--- MATERIALS PROVIDED Enclosed Below ---

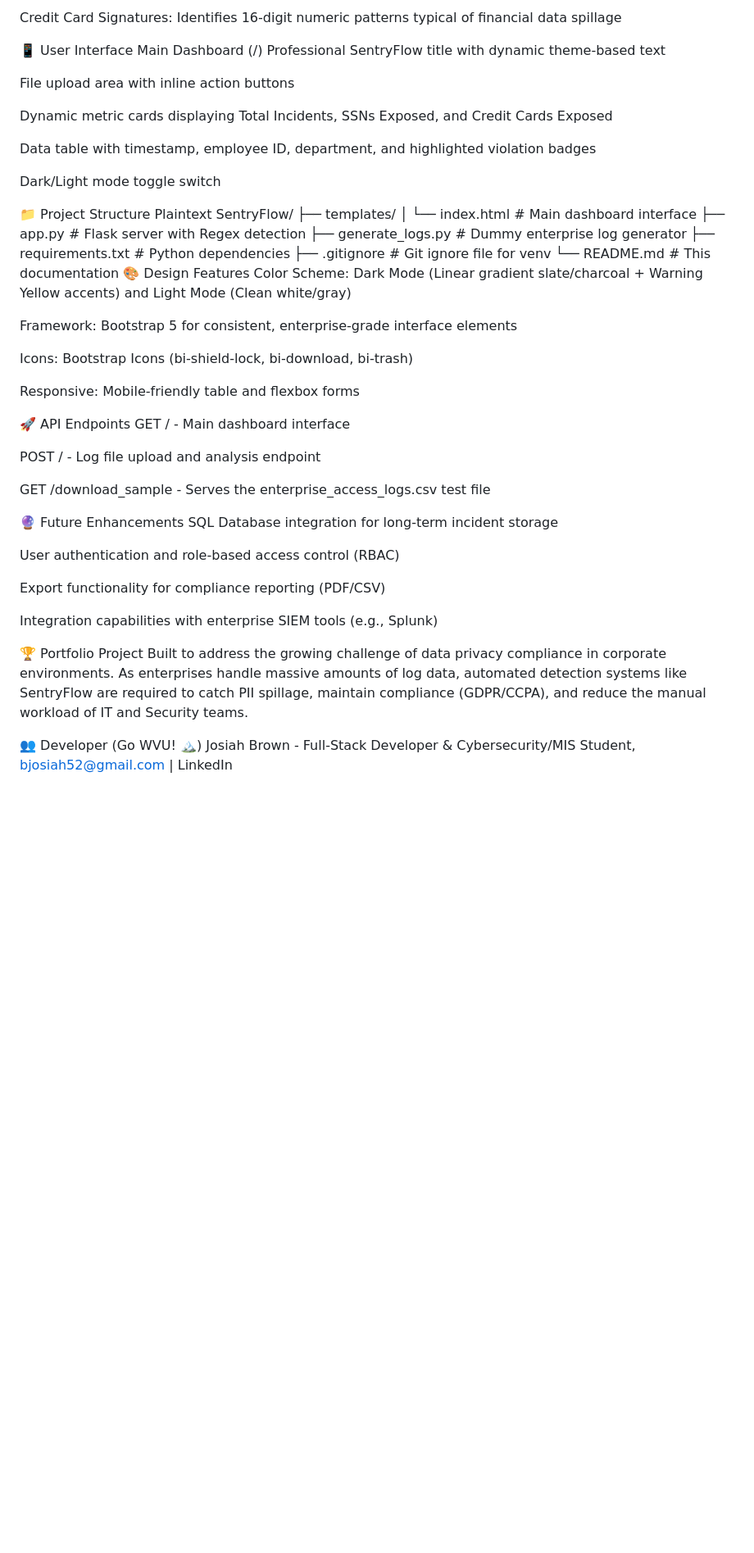
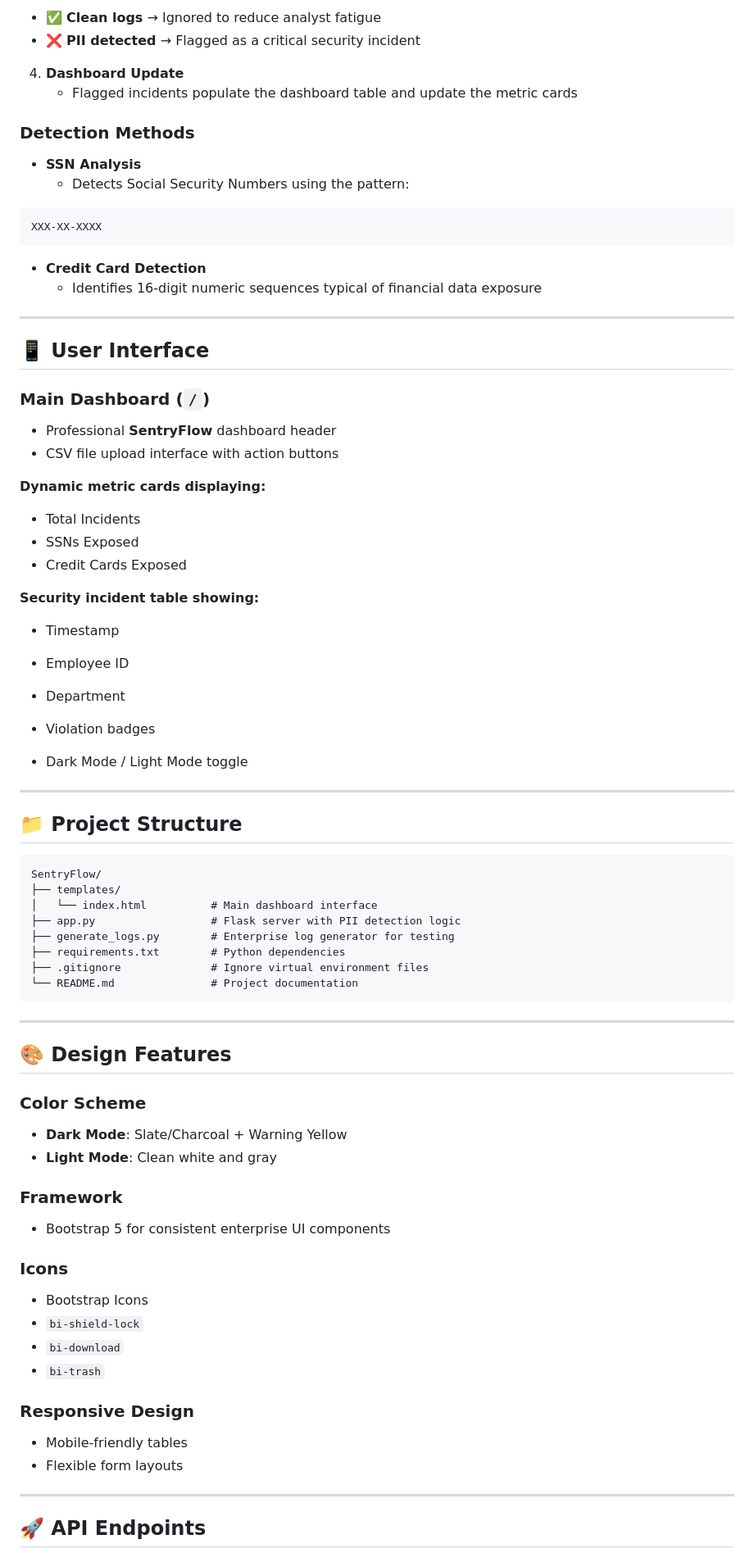
Before and after one commit to josiahb10/SentryFlow, a Markdown page: README.md, the part around one of its changes. Shown at 82% size. Rendered like a GitHub page; blank space fills up the shorter version.

Commit message:
Revise README for clarity and consistency
Updated the README to improve clarity and consistency in terminology, including changes to feature descriptions and installation instructions.

````diff
--- a/README.md
+++ b/README.md
@@ -67,56 +81,87 @@ SSN Analysis: Checks for standard Social Security Number formatting (XXX-XX-XXXX
 
-Credit Card Signatures: Identifies 16-digit numeric patterns typical of financial data spillage
+- ✅ **Clean logs** → Ignored to reduce analyst fatigue
+- ❌ **PII detected** → Flagged as a critical security incident
 
-📱 User Interface
-Main Dashboard (/)
-Professional SentryFlow title with dynamic theme-based text
+4. **Dashboard Update**
+   - Flagged incidents populate the dashboard table and update the metric cards
 
-File upload area with inline action buttons
+### Detection Methods
 
-Dynamic metric cards displaying Total Incidents, SSNs Exposed, and Credit Cards Exposed
+- **SSN Analysis**
+  - Detects Social Security Numbers using the pattern:
 
-Data table with timestamp, employee ID, department, and highlighted violation badges
+```
+XXX-XX-XXXX
+```
 
-Dark/Light mode toggle switch
+- **Credit Card Detection**
+  - Identifies 16-digit numeric sequences typical of financial data exposure
 
-📁 Project Structure
-Plaintext
+---
+
+## 📱 User Interface
+
+### Main Dashboard (`/`)
+
+- Professional **SentryFlow** dashboard header
+- CSV file upload interface with action buttons
+
+**Dynamic metric cards displaying:**
+
+- Total Incidents
+- SSNs Exposed
+- Credit Cards Exposed
+
+**Security incident table showing:**
+
+- Timestamp
+- Employee ID
+- Department
+- Violation badges
+
+- Dark Mode / Light Mode toggle
+
+---
+
+## 📁 Project Structure
+
+```
 SentryFlow/
 ├── templates/
 │   └── index.html          # Main dashboard interface
-├── app.py                  # Flask server with Regex detection
-├── generate_logs.py        # Dummy enterprise log generator
+├── app.py                  # Flask server with PII detection logic
+├── generate_logs.py        # Enterprise log generator for testing
 ├── requirements.txt        # Python dependencies
-├── .gitignore              # Git ignore file for venv
-└── README.md               # This documentation
-🎨 Design Features
-Color Scheme: Dark Mode (Linear gradient slate/charcoal + Warning Yellow accents) and Light Mode (Clean white/gray)
+├── .gitignore              # Ignore virtual environment files
+└── README.md               # Project documentation
+```
 
-Framework: Bootstrap 5 for consistent, enterprise-grade interface elements
+---
 
-Icons: Bootstrap Icons (bi-shield-lock, bi-download, bi-trash)
+## 🎨 Design Features
 
-Responsive: Mobile-friendly table and flexbox forms
+### Color Scheme
 
-🚀 API Endpoints
-GET / - Main dashboard interface
+- **Dark Mode**: Slate/Charcoal + Warning Yellow
+- **Light Mode**: Clean white and gray
 
-POST / - Log file upload and analysis endpoint
+### Framework
 
-GET /download_sample - Serves the enterprise_access_logs.csv test file
+- Bootstrap 5 for consistent enterprise UI components
 
-🔮 Future Enhancements
-SQL Database integration for long-term incident storage
+### Icons
 
-User authentication and role-based access control (RBAC)
+- Bootstrap Icons
+- `bi-shield-lock`
+- `bi-download`
+- `bi-trash`
 
-Export functionality for compliance reporting (PDF/CSV)
+### Responsive Design
 
-Integration capabilities with enterprise SIEM tools (e.g., Splunk)
+- Mobile-friendly tables
+- Flexible form layouts
 
-🏆 Portfolio Project
-Built to address the growing challenge of data privacy compliance in corporate environments. As enterprises handle massive amounts of log data, automated detection systems like SentryFlow are required to catch PII spillage, maintain compliance (GDPR/CCPA), and reduce the manual workload of IT and Security teams.
+---
 
-👥 Developer (Go WVU! 🏔️)
-Josiah Brown - Full-Stack Developer & Cybersecurity/MIS Student, bjosiah52@gmail.com | LinkedIn
+## 🚀 API Endpoints
 
````
Also changed, not shown: other parts of README.md (+77 -30 lines).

--- End of Enclosed MATERIALS PROVIDED ---

*EXERCISE:* For every line above that includes the string "User", copy the line.

*YOUR SOLUTION:*
-📱 User Interface
+## 📱 User Interface
-User authentication and role-based access control (RBAC)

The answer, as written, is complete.